It’s about getting people to take distraction more seriously for the sake of others as well as themselves. If there’s one thing you can count on, it’s that people scrеw up so you need to be ready for that.

If the culture we propagate is that it’s fine not to pay attention just about everywhere except when driving, that attitude will tend to infect driving as well. I personally favor reminding people from multiple angles — this PSA doesn’t do a bad job… https://www.youtube.com/watch?v=O51f1BZKPoo

Dan A
Subscriber
Dan A

“If the culture we propagate is that it’s fine not to pay attention just about everywhere except when driving, that attitude will tend to infect driving as well.”

I don’t even know what to say….just going to leave that there.

Pete
Guest
Pete

I see you’ve been to Hood River…

Mike Healey
Guest

Driving without a licence/insurance/vehicle tax means automatic impounding of the vehicle in the UK regardless of the reason. 🙂

Joe
Guest
Joe

yay something is getting done.

Shawn
Guest
Shawn

As a teenager, I was pulled over in Boulder, Colorado for a defective tail light, and learned that my license had been suspended (due to late payment of a speeding ticket in another state). I was arrested for driving with a suspended license, spent the night in jail, and the car I was driving was impounded. Even at the time, it all made sense to me under the circumstances. I’m really surprised that Oregon doesn’t do the same thing.

Mat
Guest
Mat

I drove behind some jacked up F250 with a Trump/Pence sticker on his window on Saturday all the way to Gaston, the entire time the driver was looking at his phone, glancing up briefly here and there to make sure he was still on the road.

maxD
Guest
maxD

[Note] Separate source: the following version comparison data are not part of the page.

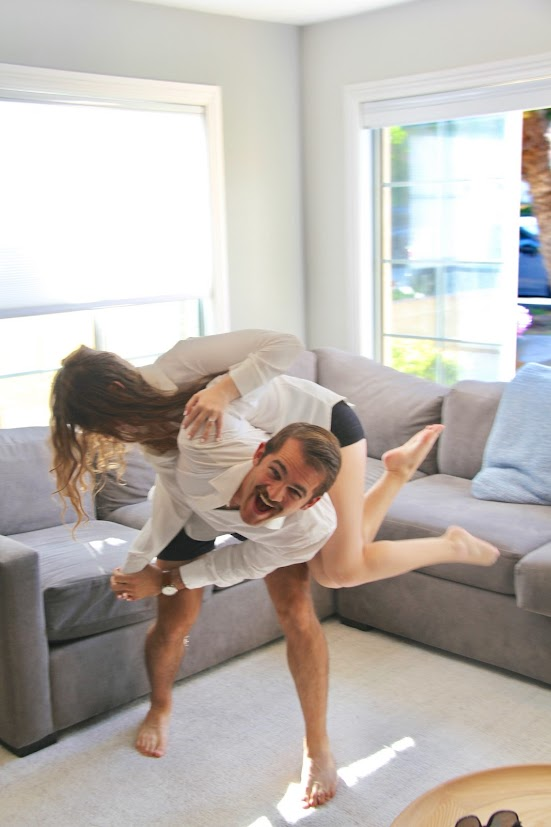
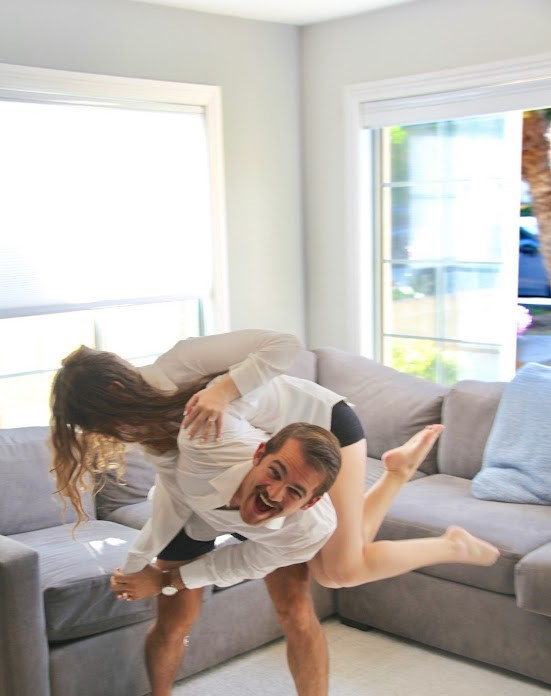
fixed new pictures positioning

diff --git a/vita-and-mason/index.html b/vita-and-mason/index.html
@@ -101,7 +101,7 @@
           <div class="row">
               <!-- Image Section -->
               <div class="col-md-4">
-                  <img src="images/rehearsal.jpg" alt="Event Image" class="img-fluid">
+                  <img src="images/rehearsal.jpg" alt="Event Image" class="img-fluid" style="object-position: bottom;">
               </div>
               <!-- Text Section -->
               <div class="col-md-8">
@@ -119,7 +119,7 @@
         <div class="row">
             <!-- Image Section -->
             <div class="col-md-4">
-                <img src="images//shuttle.jpg" alt="Event Image" class="img-fluid">
+                <img src="images//shuttle.jpg" alt="Event Image" class="img-fluid" style="object-position: bottom;">
             </div>
             <!-- Text Section -->
             <div class="col-md-8">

GlowBoy
Haha, “Portland treats its public transportation as a commuter system for the lower classes,” that’s hilarious. At rush hour TriMet’s local buses are dominated by middle class commuters. And lots of my westside-resident coworkers take MAX to go downtown or the airport.
In contrast, spend a day with me riding the Twin Cities’ Metro Transit buses, and you’ll actually see a system that is shunned by the middle and upper classes, overwhelmingly serving poor people (Other than the vast network of rush hour Express buses connecting downtown with far flung suburbs, that is, which are practically a separate system) . And race unfortunately being highly correlated with income in this country, I’m often the only white face on the bus too.
Despite that, MT actually runs a pretty good bus network, with service at least as good as TriMet’s, and far more reliable when the weather takes a turn. Yes TriMet could be better, and yes you need to plan your trip carefully, especially during shoulder hours, but in a middle sized American city you can’t expect buses every 5 minutes on all the routes. TriMet’s not that bad.
Recommended 0

I guess agree that Portland “not that bad”, but I am not trying to compare TriMet to some other mediocre system. I am trying to make the point that for alternative transportation to be effective, it needs to be a viable alternative. TriMet may be attracting some commuters, but they are not really trying to be an alternative to owning a car in Portland. [I was originally responding to the assumption that it costs a lot more to own a car than to use public transportation.]